The first DVB Common Interface (DVB-CI) specification was created in 1997. It describes the interface between a Conditional Access Module (CAM) and the host, which is typically a TV set. All the conditional access functionality is provided by the CAM module whereas the host provides the necessary tuning functionally and presents audio and video. In the first DVB-CI version the content was transferred in the clear between the module and the host. This security loophole was resolved with the introduction of CI Plus in 2007. Being mandated by a European Directive, CI Plus slots are present in basically all TV sets sold in Europe.
DVB will continue to work on new versions of the CI Plus specification. In addition to new features and functionality, the current PCMCIA base physical form factor will be replaced by a more compact interface solution (CI Plus 2.0).
DVB-CI Plus 1.4 adds new features such as extensions to the CI Plus browser and the handling of multiple encrypted streams (multi stream). Other new features include the ability to route high-bandwidth IP streams through the Conditional Access Module (CAM), the ability for the CAM to control those IP streams, the new “Online Service Descriptor Table”(OSDT), and support for IP Multicast. These new features enable IPTV straight to the television set without the need for a set-top box.

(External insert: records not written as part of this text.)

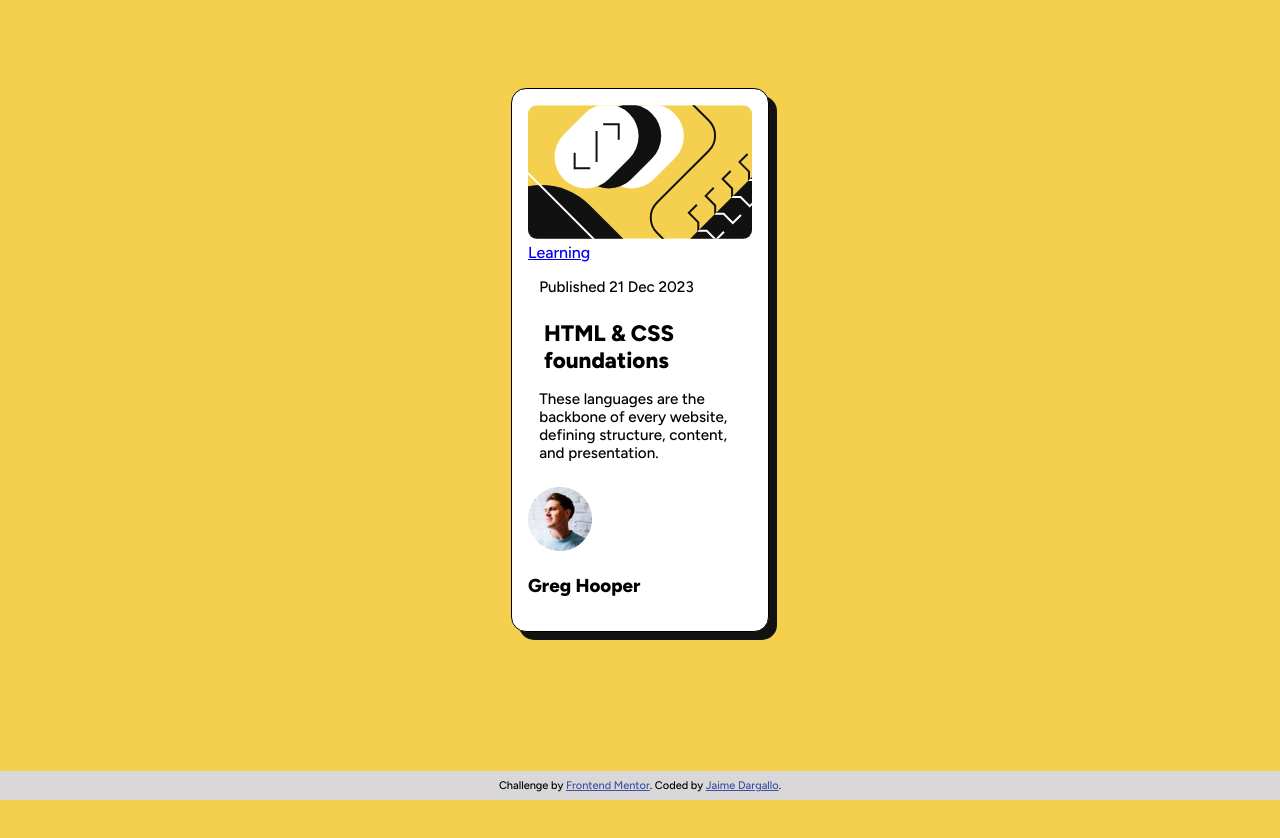
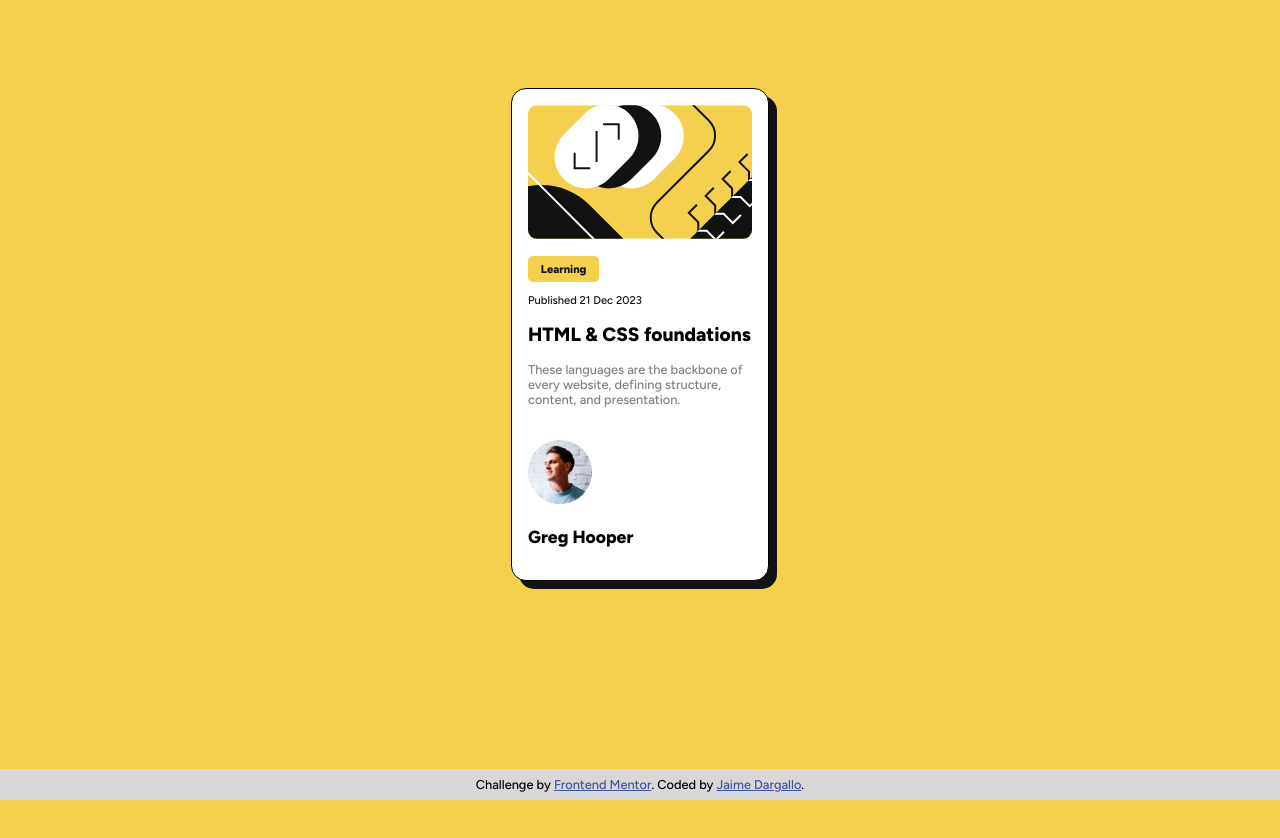
Before and after one commit to jaimedargallo/frontendmentor-preview-card, a website: page index.html in a window 1280 px wide. Drawn offline with Linux system fonts and the light colour scheme.

Commit message:
feature card structure

```diff
--- a/css/style.css
+++ b/css/style.css
@@ -3,7 +3,6 @@
   --White: hsl(0, 0%, 100%);
   --Grey: hsl(0, 0%, 50%);
   --Black: hsl(0, 0%, 7%);
-
 }
 
 body,
@@ -12,12 +11,12 @@
 }
 
 body {
-    background-color:var(--Yellow);
-    font-family: 'Figtree', sans-serif;
-    font-size: 16px;
+  background-color: var(--Yellow);
+  font-family: "Figtree", sans-serif;
+  font-size: 15px;
 }
 
-  main{
+main {
   display: flex;
   flex-direction: column;
   align-items: center;
@@ -26,10 +25,10 @@
 }
 
 .card {
-    background-color:var(--White);
+  background-color: var(--White);
   border: 1px solid #000;
   border-radius: 15px;
-    box-shadow: 8px 8px var(--Black);
+  box-shadow: 0.5rem 0.5rem var(--Black);
   max-width: 14rem;
   padding: 1rem;
 }
@@ -37,24 +36,60 @@
 .ilustration {
   border-radius: 9px;
   max-width: 100%;
+  margin: 0 0 1rem 0;
+  object-fit: cover;
+}
+
+.learning {
+  background-color: var(--Yellow);
+  border-radius: 5px;
+  color: var(--Black);
+  font-size: 0.7rem;
+  font-weight: 800;
+  margin: 5rem 0 5rem 0;
+  padding: 0.4rem 0.8rem;
+  text-decoration: none;
+  transition-property: color, background-color;
+  transition-duration: 300ms;
+  transition-timing-function: ease-in-out;
+}
+
+.learning:hover,
+.learning:focus {
+  color: var(--Yellow);
+  background-color: hsl(0, 0%, 7%);
+}
+
+.date {
+  color: var(--Black);
+  font-size: 0.7rem;
+  font-weight: 500;
+  margin: 1rem 0 1rem 0;
 }
 
 h2 {
-    font-size: 1.4rem;
-    font-weight: 700;
-    margin: 1.2rem 1rem 1rem;
+  font-size: 1.2rem;
+  font-weight: 800;
+  margin: 1rem 0 1rem 0;
   color: var(--Dark-blue);
 }
 
 p {
-    font-size: 0.95rem;
-    font-weight: 400;
-    margin: 1rem 0.7rem 1.5rem;
-    color:var(--Grayish-blue);
+  font-size: 0.8rem;
+  font-weight: 500;
+  margin: 0 0 2rem;
+  color: var(--Grey);
+}
+
+.wrapper {
+  display: inline-block;
+}
+
+.avatar {
 }
 
 .attribution {
-    font-size: 0.6875rem;
+  font-size: 0.8rem;
   text-align: center;
   position: fixed;
   bottom: 0;
--- a/index.html
+++ b/index.html
@@ -15,42 +15,48 @@
     <title>Frontend Mentor | Blog preview card</title>
 
     <!-- Google Fonts -->
-    <link rel="preconnect" href="https://fonts.googleapis.com">
-    <link rel="preconnect" href="https://fonts.gstatic.com" crossorigin>
-    <link href="https://fonts.googleapis.com/css2?family=Figtree:ital,wght@0,500;1,500&display=swap" rel="stylesheet">
+    <link rel="preconnect" href="https://fonts.googleapis.com" />
+    <link rel="preconnect" href="https://fonts.gstatic.com" crossorigin />
+    <link
+      href="https://fonts.googleapis.com/css2?family=Figtree:ital,wght@0,500;1,500&display=swap"
+      rel="stylesheet"
+    />
 
-    <link rel="preconnect" href="https://fonts.googleapis.com">
-    <link rel="preconnect" href="https://fonts.gstatic.com" crossorigin>
-    <link href="https://fonts.googleapis.com/css2?family=Figtree:ital,wght@0,800;1,800&display=swap" rel="stylesheet">
+    <link rel="preconnect" href="https://fonts.googleapis.com" />
+    <link rel="preconnect" href="https://fonts.gstatic.com" crossorigin />
+    <link
+      href="https://fonts.googleapis.com/css2?family=Figtree:ital,wght@0,800;1,800&display=swap"
+      rel="stylesheet"
+    />
 
     <link rel="stylesheet" href="css/style.css" />
   </head>
   <body>
     <main>
       <article class="card">
-        <img src="assets/images\illustration-article.svg" class="ilustration" alt="" />
+        <img
+          src="assets/images\illustration-article.svg"
+          class="ilustration"
+          alt=""
+        />
 
-        <a href="https://www.frontendmentor.io?ref=challenge" target="_blank"
-          >Learning</a>
+        <a href="https://www.frontendmentor.io?ref=challenge" target="_blank" class="learning"
+          >Learning</a
+        >
+        <p class="date">Published 21 Dec 2023</p>
+        <h2>HTML & CSS foundations</h2>
         <p>
-          Published 21 Dec 2023
-        </p>
-        <h2>
-          HTML & CSS foundations
-        </h2>
-        <p>
-          These languages are
-          the backbone of every website, defining structure, content, and
-          presentation.
+          These languages are the backbone of every website, defining structure,
+          content, and presentation.
         </p>
 
-        <img src="assets/images\image-avatar.webp" class="avatar" alt="" />
-        <h3>
-          Greg Hooper
-        </h3>
-      </article>
+        <div class="wrapper">
+          <div class="imageUser"><img src="assets/images\image-avatar.webp" class="avatar" alt="" /></div>
+          <div class="nameUser"><h3>Greg Hooper</h3></div>
+        </div>
 
 
+      </article>
 
       <div class="attribution">
         Challenge by
```
Lines whose indentation alone changed are shown as unchanged.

DVB-CI-Plus 2.0 was published as a DVB BlueBook in 2015/2016 and can be found on the page with the full list of DVB standards.
16 Nov 2015